**Problem to work on:**
For the records below, give the number of lines that include the string "body". Nothing else belongs in the answer.

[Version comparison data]
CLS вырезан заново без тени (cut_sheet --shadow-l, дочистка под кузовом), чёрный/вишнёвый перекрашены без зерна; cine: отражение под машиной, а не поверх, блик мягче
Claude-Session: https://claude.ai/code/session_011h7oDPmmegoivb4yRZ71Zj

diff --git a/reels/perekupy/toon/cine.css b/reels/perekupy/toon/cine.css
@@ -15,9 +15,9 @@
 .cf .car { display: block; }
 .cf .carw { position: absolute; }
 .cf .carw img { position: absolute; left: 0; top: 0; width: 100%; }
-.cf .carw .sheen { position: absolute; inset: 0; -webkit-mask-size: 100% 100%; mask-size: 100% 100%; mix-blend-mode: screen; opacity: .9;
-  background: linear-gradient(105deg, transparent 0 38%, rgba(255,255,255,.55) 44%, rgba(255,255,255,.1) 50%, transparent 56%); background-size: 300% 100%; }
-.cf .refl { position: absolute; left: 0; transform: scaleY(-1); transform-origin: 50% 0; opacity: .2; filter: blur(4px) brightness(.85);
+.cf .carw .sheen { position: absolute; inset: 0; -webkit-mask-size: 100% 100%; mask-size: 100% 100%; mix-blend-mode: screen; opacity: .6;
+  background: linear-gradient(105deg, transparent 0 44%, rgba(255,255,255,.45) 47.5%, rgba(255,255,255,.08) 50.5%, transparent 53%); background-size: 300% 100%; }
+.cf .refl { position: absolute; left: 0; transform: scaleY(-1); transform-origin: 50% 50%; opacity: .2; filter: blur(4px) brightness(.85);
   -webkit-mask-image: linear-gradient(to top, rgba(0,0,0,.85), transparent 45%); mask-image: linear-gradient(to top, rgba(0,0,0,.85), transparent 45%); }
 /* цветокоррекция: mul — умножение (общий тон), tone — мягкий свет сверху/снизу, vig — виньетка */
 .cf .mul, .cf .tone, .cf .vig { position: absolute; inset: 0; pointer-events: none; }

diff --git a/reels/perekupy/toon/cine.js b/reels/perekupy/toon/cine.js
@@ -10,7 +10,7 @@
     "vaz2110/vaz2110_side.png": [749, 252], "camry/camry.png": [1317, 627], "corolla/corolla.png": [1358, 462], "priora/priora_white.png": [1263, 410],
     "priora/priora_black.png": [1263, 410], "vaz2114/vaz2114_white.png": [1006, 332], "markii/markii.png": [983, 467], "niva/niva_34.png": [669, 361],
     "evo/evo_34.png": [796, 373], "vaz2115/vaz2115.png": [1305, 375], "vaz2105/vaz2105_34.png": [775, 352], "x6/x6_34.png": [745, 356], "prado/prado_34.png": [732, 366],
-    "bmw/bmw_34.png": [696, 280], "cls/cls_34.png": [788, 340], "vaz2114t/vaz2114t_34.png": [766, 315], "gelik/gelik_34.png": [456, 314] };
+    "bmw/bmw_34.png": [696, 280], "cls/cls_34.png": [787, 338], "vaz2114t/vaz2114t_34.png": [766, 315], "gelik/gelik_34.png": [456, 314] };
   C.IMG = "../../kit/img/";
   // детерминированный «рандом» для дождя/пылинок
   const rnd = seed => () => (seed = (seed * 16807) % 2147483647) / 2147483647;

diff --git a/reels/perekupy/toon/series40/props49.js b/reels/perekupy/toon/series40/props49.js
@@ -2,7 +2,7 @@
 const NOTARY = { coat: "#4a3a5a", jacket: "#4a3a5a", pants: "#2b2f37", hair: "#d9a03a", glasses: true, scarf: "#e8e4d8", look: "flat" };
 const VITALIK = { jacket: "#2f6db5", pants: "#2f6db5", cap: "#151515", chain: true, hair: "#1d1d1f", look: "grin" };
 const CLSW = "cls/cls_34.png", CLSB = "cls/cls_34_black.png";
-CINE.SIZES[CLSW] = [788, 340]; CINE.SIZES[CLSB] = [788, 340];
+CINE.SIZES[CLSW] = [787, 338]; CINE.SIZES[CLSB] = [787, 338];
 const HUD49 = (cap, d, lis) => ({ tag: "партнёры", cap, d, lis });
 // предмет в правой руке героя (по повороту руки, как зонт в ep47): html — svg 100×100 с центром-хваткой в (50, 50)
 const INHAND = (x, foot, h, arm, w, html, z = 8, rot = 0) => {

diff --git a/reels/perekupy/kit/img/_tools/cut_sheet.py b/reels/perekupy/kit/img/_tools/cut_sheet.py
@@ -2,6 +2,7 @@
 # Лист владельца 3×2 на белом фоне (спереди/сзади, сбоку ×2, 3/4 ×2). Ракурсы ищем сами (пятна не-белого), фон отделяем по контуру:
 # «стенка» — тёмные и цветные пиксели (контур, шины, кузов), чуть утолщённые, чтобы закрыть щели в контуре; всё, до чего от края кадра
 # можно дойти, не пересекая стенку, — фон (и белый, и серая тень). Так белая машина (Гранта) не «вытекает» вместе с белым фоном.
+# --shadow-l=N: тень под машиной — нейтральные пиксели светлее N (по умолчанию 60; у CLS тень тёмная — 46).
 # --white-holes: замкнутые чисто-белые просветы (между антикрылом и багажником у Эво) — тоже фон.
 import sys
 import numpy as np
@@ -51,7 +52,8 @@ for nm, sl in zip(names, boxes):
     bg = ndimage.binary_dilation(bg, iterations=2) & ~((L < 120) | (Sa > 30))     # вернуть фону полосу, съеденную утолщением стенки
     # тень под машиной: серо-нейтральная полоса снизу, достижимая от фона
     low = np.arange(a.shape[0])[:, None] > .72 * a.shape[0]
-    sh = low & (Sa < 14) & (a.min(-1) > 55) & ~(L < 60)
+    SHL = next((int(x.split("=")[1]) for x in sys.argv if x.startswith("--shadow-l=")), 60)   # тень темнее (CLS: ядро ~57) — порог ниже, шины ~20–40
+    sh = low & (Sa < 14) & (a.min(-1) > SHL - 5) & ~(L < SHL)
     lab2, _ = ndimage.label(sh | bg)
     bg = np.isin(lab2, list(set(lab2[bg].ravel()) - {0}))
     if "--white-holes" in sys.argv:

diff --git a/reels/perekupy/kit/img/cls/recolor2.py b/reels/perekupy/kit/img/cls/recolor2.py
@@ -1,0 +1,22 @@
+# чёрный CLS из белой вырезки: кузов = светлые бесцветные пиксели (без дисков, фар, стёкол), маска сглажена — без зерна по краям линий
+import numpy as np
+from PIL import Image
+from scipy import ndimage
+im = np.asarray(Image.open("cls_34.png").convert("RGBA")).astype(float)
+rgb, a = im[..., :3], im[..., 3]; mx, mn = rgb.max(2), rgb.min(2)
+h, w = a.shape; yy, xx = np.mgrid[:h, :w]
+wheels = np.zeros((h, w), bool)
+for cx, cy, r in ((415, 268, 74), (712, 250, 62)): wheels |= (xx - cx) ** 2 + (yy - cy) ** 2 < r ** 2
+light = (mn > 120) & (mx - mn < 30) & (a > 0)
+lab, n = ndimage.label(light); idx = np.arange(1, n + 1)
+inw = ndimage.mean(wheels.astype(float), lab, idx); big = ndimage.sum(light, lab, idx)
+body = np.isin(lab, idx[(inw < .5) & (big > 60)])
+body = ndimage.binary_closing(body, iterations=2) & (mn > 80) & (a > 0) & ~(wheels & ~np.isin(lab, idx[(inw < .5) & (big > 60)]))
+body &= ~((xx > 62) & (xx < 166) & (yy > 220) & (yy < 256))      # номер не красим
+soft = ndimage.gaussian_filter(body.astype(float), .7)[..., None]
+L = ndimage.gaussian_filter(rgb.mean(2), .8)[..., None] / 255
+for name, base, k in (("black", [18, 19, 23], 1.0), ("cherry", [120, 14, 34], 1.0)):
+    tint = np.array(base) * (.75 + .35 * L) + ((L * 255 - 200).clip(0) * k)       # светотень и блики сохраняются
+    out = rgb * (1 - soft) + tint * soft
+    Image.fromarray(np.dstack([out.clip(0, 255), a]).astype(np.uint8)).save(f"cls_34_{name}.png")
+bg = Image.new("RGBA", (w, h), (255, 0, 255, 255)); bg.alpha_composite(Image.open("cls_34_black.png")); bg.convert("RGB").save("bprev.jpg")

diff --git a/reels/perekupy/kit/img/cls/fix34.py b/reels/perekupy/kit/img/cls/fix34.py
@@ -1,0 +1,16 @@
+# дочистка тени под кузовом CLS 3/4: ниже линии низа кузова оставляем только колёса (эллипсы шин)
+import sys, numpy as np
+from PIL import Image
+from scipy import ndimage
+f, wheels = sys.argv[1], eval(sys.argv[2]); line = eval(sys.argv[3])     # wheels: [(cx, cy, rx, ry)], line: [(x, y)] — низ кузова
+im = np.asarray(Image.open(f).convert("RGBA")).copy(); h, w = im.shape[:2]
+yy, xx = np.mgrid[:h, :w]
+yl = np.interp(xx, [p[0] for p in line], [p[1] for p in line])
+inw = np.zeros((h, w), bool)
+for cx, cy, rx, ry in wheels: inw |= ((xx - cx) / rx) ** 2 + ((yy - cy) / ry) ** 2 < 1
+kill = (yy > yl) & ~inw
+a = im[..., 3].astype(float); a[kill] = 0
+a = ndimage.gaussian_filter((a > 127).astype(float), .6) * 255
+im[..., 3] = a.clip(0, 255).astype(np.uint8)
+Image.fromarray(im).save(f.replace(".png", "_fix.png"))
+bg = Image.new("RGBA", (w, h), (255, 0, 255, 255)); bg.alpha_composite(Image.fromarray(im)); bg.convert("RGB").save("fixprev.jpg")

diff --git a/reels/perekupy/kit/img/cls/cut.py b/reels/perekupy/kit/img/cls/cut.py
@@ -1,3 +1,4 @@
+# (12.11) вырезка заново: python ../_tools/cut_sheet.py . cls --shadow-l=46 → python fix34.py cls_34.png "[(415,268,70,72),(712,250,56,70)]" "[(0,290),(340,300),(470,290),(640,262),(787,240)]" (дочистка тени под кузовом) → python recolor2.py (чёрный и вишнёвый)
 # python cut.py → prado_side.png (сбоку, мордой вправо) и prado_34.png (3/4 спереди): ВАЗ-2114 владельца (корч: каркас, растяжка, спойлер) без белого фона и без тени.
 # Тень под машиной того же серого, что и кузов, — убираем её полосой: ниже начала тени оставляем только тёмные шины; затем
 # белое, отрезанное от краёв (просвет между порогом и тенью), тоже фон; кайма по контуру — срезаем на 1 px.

**Written solution:**
4